Security Control Assessment at Machine Speed (NIST’s OSCAL)
We’ve all been there, a production deployment delayed, a mad scramble to put together a story, and missing documentation for an auditor. Such issues are made worse by ever increasing regulation and the ubiquity of IT in all aspects of business life.
As the sheer volume of systems and security requirements continues to explode, managing it all can feel overwhelming. One might feel tempted to delay & avoid looking under all the security risk rocks hoping for the best.
As shown by the recent SolarWinds hack, understanding risk within your domain is critical but not sufficient. One must also understand transitive risk, especially in the supply chain. Preferably (and increasingly mandated so) cyber risk is to be continuously collected, quantified, and remediated in one big virtuous continuous compliance cycle.
To help facilitate this continuous compliance NIST has introduced the Open Security Controls Assessment Language (OSCAL). The purpose is to provide a machine-readable representation of control catalogs, baselines, system security plans, assessment plans, and results.

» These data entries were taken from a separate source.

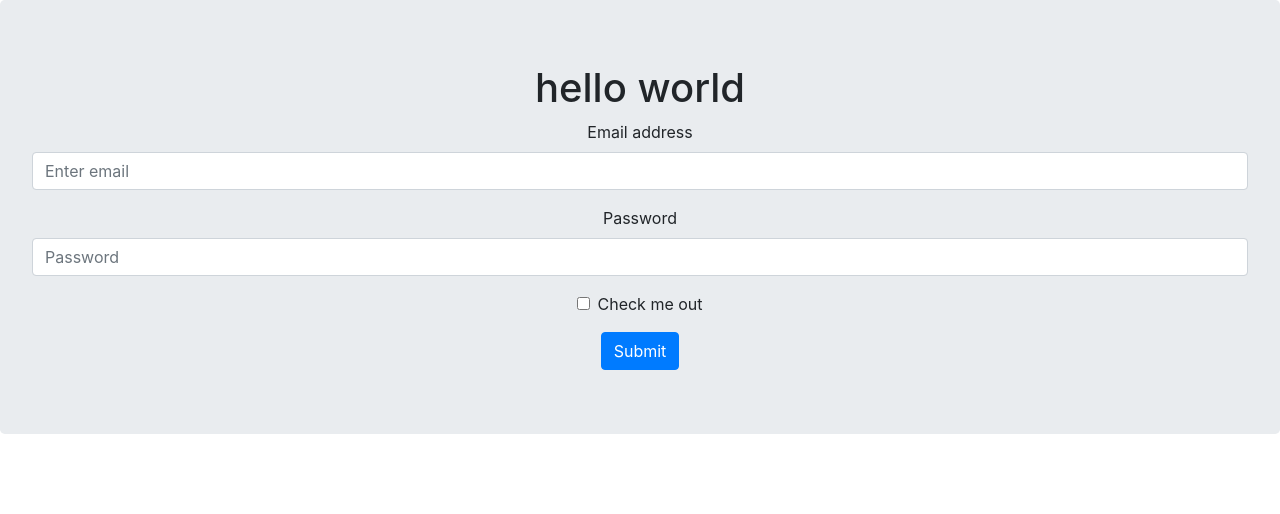
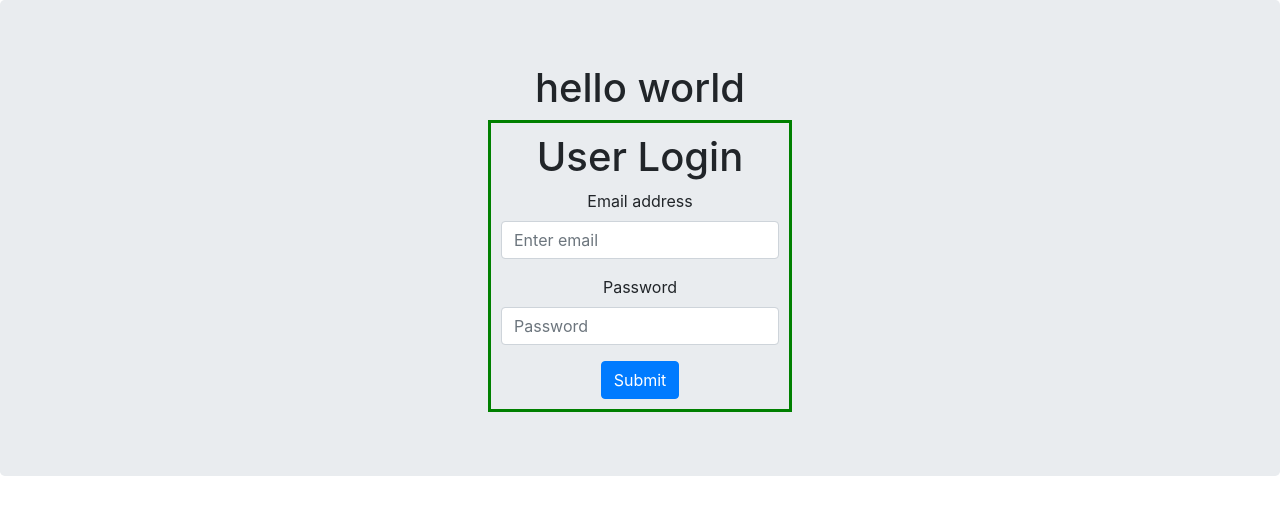
Before and after one commit to Ranthonym/uface, a React (Create React App) app: page / in a window 1280 px wide. Shown: the top 514 px of the page. Built offline with nearby package versions, Linux system fonts and the light colour scheme.

Commit message:
add css styling to login component

```diff
--- a/src/components/Login/Login.js
+++ b/src/components/Login/Login.js
@@ -1,8 +1,11 @@
 import React from "react";
 import { Form, Button } from "react-bootstrap";
+import classes from "./Login.module.css";
 
 const Login = () => {
   return (
+    <div className={classes.Login}>
+      <h1>User Login</h1>
       <Form>
         <Form.Group controlId="formBasicEmail">
           <Form.Label>Email address</Form.Label>
@@ -13,13 +16,11 @@ const Login = () => {
           <Form.Label>Password</Form.Label>
           <Form.Control type="password" placeholder="Password" />
         </Form.Group>
-      <Form.Group controlId="formBasicCheckbox">
-        <Form.Check type="checkbox" label="Check me out" />
-      </Form.Group>
         <Button variant="primary" type="submit">
           Submit
         </Button>
       </Form>
+    </div>
   );
 };
 
--- /dev/null
+++ b/src/components/Login/Login.module.css
@@ -0,0 +1,8 @@
+.Login {
+  max-width: 25%;
+  margin: auto;
+  display: flex;
+  flex-direction: column;
+  border: 3px solid green;
+  padding: 10px;
+}
```
Lines whose indentation alone changed are shown as unchanged.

Standardization around this OSCAL model will enable risk management at machine speeds, and vastly reduce the time and resource requirements to accomplish ATO or Compliance certification processes. This comprehensive OSCAL model addresses the following Control assessment challenges:
- Control Information Lacks Standardization
- Assessing Control Implementations Across Multiple Components
- Supporting Multiple Regulatory Frameworks Simultaneously
- Documentation Reviews and Control Assessments are Largely Manual Processes
Ultimately, OSCAL can be a powerful tool to enable fast and continuous compliance.